TRY IT -
Write out every line from the listing below where the string "port" is found.

RECORDS SHOWN -
::::

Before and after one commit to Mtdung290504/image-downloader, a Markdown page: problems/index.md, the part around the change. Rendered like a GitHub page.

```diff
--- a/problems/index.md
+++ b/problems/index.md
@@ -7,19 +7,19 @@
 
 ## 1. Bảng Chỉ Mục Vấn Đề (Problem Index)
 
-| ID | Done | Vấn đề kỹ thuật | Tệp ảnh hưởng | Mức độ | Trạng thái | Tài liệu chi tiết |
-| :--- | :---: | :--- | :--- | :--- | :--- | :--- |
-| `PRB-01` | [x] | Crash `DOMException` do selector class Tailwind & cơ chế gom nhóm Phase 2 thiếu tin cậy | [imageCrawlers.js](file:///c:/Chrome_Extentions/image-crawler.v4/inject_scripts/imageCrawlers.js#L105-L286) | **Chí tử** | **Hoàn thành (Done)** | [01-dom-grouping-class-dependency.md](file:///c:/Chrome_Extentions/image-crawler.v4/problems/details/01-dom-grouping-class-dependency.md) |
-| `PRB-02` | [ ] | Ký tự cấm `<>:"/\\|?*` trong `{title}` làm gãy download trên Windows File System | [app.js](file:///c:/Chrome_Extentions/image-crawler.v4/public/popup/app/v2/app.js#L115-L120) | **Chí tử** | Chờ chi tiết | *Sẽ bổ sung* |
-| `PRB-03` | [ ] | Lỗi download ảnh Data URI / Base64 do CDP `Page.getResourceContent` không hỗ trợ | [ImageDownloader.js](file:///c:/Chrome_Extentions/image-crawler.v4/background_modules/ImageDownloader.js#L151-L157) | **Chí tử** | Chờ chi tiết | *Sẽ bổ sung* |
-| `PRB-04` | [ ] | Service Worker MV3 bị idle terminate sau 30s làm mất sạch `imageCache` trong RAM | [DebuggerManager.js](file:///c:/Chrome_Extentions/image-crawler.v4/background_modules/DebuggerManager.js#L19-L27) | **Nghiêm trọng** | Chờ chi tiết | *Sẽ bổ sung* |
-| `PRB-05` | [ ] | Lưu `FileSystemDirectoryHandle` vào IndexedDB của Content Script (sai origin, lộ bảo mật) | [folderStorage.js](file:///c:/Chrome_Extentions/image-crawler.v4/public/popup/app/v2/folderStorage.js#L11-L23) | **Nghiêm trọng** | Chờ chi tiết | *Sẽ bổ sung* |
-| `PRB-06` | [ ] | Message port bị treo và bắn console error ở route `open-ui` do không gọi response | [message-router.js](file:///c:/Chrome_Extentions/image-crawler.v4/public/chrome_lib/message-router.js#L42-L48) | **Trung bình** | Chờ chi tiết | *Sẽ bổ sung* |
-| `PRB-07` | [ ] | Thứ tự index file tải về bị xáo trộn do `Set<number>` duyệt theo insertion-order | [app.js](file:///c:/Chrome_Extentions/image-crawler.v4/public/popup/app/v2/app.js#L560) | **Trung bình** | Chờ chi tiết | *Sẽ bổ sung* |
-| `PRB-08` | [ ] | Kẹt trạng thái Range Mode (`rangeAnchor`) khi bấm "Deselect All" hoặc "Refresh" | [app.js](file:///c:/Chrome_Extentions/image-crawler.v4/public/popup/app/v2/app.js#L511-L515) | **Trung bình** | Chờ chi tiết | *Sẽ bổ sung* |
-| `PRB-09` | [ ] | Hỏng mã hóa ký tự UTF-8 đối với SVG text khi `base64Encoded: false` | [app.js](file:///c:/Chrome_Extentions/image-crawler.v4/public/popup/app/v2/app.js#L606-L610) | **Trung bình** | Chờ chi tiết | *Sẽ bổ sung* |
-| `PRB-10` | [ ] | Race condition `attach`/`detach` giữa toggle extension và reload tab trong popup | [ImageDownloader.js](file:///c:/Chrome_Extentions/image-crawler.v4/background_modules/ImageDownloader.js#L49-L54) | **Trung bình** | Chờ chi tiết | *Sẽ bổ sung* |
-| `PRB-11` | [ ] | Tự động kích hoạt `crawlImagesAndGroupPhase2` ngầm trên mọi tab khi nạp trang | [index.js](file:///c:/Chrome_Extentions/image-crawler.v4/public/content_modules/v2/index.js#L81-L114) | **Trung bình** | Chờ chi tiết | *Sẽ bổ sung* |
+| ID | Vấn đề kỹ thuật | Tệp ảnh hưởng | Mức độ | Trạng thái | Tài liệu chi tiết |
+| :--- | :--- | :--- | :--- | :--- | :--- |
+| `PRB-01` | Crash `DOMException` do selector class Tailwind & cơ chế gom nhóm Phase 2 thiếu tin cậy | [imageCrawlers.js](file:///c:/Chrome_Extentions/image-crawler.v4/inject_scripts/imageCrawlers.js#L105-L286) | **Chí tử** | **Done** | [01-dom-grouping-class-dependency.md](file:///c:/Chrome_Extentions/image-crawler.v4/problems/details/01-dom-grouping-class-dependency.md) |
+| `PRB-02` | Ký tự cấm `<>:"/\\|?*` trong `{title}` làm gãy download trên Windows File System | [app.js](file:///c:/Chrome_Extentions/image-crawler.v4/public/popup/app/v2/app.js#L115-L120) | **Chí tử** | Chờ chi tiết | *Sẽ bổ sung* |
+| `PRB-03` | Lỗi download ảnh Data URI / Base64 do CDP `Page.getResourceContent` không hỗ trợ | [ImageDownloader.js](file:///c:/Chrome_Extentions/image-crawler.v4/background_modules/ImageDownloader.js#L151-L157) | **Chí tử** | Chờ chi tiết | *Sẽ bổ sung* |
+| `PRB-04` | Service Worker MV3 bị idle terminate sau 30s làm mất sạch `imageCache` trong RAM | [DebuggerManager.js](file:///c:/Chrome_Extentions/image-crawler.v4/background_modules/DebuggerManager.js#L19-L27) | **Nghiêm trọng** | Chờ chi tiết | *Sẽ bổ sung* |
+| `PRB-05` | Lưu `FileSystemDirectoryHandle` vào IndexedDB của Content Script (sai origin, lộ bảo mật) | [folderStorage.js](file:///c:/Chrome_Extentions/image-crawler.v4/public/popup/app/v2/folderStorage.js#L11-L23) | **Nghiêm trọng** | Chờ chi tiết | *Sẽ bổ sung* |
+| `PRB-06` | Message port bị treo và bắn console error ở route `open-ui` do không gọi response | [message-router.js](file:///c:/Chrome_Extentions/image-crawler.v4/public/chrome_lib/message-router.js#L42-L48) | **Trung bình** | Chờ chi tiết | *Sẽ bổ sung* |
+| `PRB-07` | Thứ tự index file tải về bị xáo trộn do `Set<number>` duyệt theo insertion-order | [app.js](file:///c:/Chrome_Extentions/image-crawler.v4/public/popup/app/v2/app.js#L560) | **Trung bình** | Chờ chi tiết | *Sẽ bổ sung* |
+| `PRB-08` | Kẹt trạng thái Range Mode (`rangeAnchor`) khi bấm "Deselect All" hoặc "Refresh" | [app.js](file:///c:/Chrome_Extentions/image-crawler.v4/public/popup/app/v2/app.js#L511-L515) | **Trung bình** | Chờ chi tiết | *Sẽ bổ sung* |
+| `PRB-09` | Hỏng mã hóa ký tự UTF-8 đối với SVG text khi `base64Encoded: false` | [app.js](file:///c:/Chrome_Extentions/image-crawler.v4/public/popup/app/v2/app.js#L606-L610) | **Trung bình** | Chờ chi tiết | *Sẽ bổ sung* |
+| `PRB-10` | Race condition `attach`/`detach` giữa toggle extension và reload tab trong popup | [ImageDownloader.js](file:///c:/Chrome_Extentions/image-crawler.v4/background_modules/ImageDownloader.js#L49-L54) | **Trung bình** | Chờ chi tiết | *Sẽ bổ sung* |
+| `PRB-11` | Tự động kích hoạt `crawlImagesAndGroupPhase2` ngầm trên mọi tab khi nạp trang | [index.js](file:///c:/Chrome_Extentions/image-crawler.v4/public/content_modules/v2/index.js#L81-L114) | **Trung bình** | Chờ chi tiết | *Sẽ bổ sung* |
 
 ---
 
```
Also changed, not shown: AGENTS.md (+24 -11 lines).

::::

EXERCISE ANSWER -
-| `PRB-06` | [ ] | Message port bị treo và bắn console error ở route `open-ui` do không gọi response | [message-router.js](file:///c:/Chrome_Extentions/image-crawler.v4/public/chrome_lib/message-router.js#L42-L48) | **Trung bình** | Chờ chi tiết | *Sẽ bổ sung* |
+| `PRB-06` | Message port bị treo và bắn console error ở route `open-ui` do không gọi response | [message-router.js](file:///c:/Chrome_Extentions/image-crawler.v4/public/chrome_lib/message-router.js#L42-L48) | **Trung bình** | Chờ chi tiết | *Sẽ bổ sung* |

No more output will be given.